Around two million people have the “pre-diabetes” condition known as non-diabetic hyperglycaemia – and the scale of the problem is likely to become worse.
So why is non-diabetic hyperglycaemia an issue, what’s causing it and can it be prevented?
What is it?
If you have non-diabetic hyperglycaemia, you have raised blood glucose levels – but not in the diabetic range. Think of it as your body offering up a warning sign.
People with non-diabetic hyperglycaemia are at increased risk of developing type 2 diabetes, as well as other cardiovascular conditions.
The growing number of people with diabetes could result in nearly 39,000 extra people suffering a heart attack in 2035, predictions show, and more than 50,000 experiencing a stroke.
Why care about pre-diabetes?
Just like type 2 diabetes, pre-diabetes is largely preventable – or at the very least, you can slow it down. NHS chief executive Simon Stevens said people simply need to take “small, common-sense steps” to control their health.
“Unless many more of us make a change,” he continued, “obesity-related illnesses will end up costing hundreds of thousands more lives and billions of pounds in higher treatment costs.”
People can find out if they have non-diabetic hyperglycaemia through blood tests that determine the levels of glucose in their blood. There aren’t any symptoms, so you won’t know you have it unless you get a blood test.
How can it be prevented?
A key way to reduce your risk of type 2 diabetes, and pre-diabetes, is to manage your weight. If you’re overweight, losing just 5% of your body weight can significantly reduce your risk.
Eating a healthy, balanced diet can also help – a Mediterranean diet is a good place to start. Or, try a veggie or vegan diet.
Diabetes UK suggests aiming to eat foods with less saturated fat, salt and sugar, as well as at least five portions of fruit and vegetables a day. Meanwhile, have fewer red and processed meats, refined carbs (white bread, pizza dough, pasta, pastries, white flour, white rice), sugary drinks and fries.

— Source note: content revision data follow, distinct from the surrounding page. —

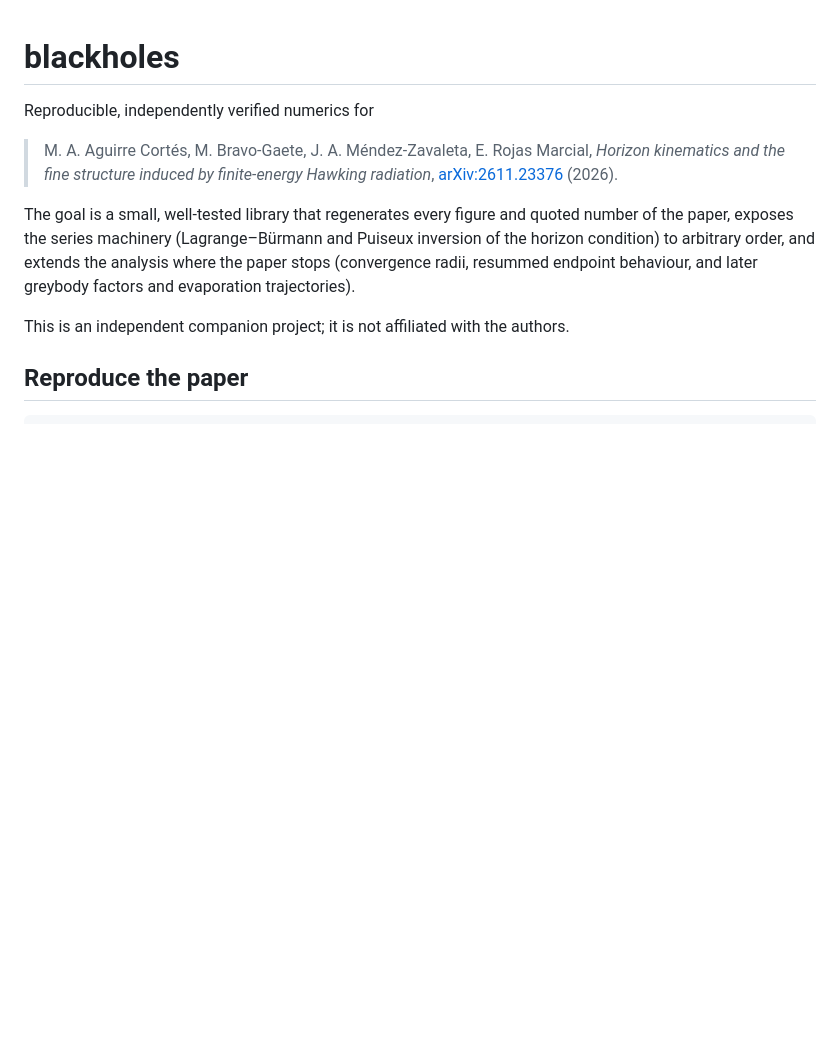
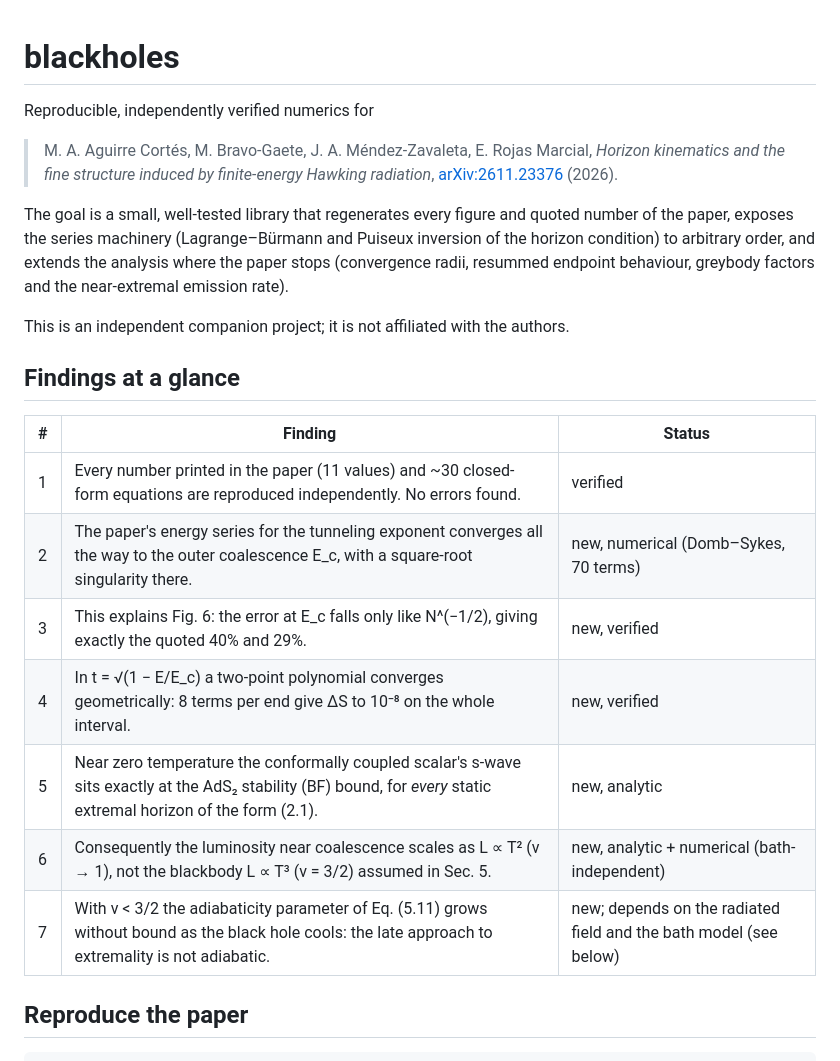
Before and after one commit to Sekinal/blackholes, a Markdown page: README.md, the part around one of its changes. Rendered like a GitHub page; blank space fills up the shorter version.

```diff
--- a/README.md
+++ b/README.md
@@ -9,10 +9,22 @@ Reproducible, independently verified numerics for
 The goal is a small, well-tested library that regenerates every figure and quoted
 number of the paper, exposes the series machinery (Lagrange–Bürmann and Puiseux
 inversion of the horizon condition) to arbitrary order, and extends the analysis
-where the paper stops (convergence radii, resummed endpoint behaviour, and later
-greybody factors and evaporation trajectories).
+where the paper stops (convergence radii, resummed endpoint behaviour, greybody
+factors and the near-extremal emission rate).
 
 This is an independent companion project; it is not affiliated with the authors.
+
+## Findings at a glance
+
+| # | Finding | Status |
+|---|---|---|
+| 1 | Every number printed in the paper (11 values) and ~30 closed-form equations are reproduced independently. No errors found. | verified |
+| 2 | The paper's energy series for the tunneling exponent converges all the way to the outer coalescence E_c, with a square-root singularity there. | new, numerical (Domb–Sykes, 70 terms) |
+| 3 | This explains Fig. 6: the error at E_c falls only like N^(−1/2), giving exactly the quoted 40% and 29%. | new, verified |
+| 4 | In t = √(1 − E/E_c) a two-point polynomial converges geometrically: 8 terms per end give ΔS to 10⁻⁸ on the whole interval. | new, verified |
+| 5 | Near zero temperature the conformally coupled scalar's s-wave sits exactly at the AdS₂ stability (BF) bound, for *every* static extremal horizon of the form (2.1). | new, analytic |
+| 6 | Consequently the luminosity near coalescence scales as L ∝ T² (ν → 1), not the blackbody L ∝ T³ (ν = 3/2) assumed in Sec. 5. | new, analytic + numerical (bath-independent) |
+| 7 | With ν < 3/2 the adiabaticity parameter of Eq. (5.11) grows without bound as the black hole cools: the late approach to extremality is not adiabatic. | new; depends on the radiated field and the bath model (see below) |
 
 ## Reproduce the paper
 
```
Also changed, not shown: other parts of README.md (+46 -1 lines), docs/radiation_scan.png (added).
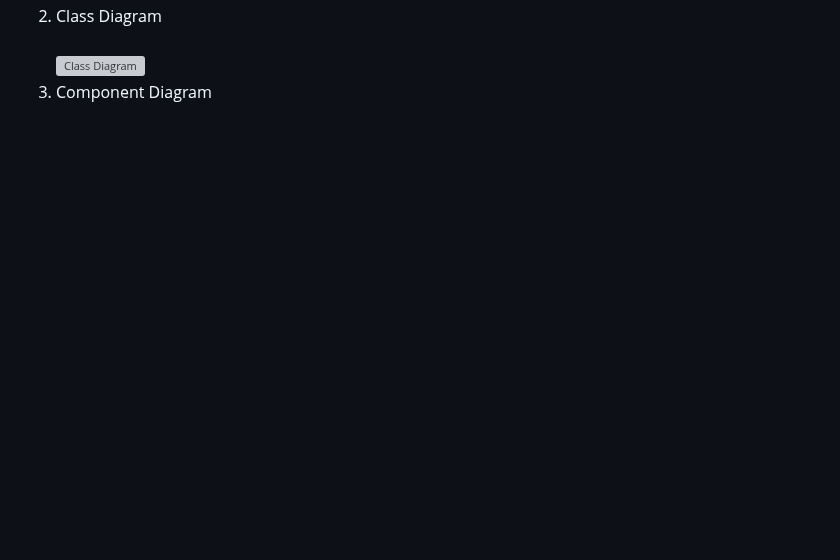
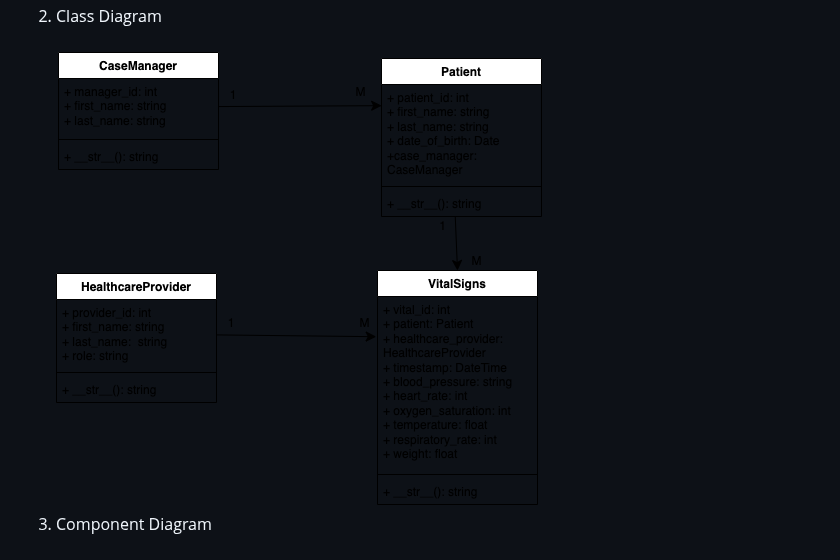
Before and after one commit to aubreyskinner/CIDM6330-Spring2025, a Markdown page: Final Project/README.md, the part around the change. GitHub-like rendering; blank space fills up the shorter version; grey boxes are pictures that could not be loaded.

```diff
--- a/Final Project/README.md
+++ b/Final Project/README.md
@@ -38,7 +38,7 @@ The system uses a Django-based backend, powered by the Django REST Framework (DR
 1. Activity Diagram <br><br>
 ![Activity Diagram](images/Activity.png)
 2. Class Diagram  <br><br>
-![Class Diagram](images/Class.png)
+![Class Diagram](images/ClassDiagram.png)
 3. Component Diagram <br><br>
 ![Component Diagram](images/UseCase.png)
 4. Sequence Diagram <br><br>
```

You should focus on becoming more active – find something you enjoy though, otherwise the chances of you sticking to it will be slim. A sedentary lifestyle is linked with an increased risk of type 2 diabetes.
The chief medical officer’s physical activity guidelines suggest that every week, adults should do at least 150 minutes of moderate intensity activity (brisk walking or cycling) or 75 minutes of vigorous intensity activity (running).
Chris Askew, chief executive at Diabetes UK, estimates more than half of all cases of type 2 diabetes − and the devastating complications it can lead to − could be prevented or delayed by making these changes.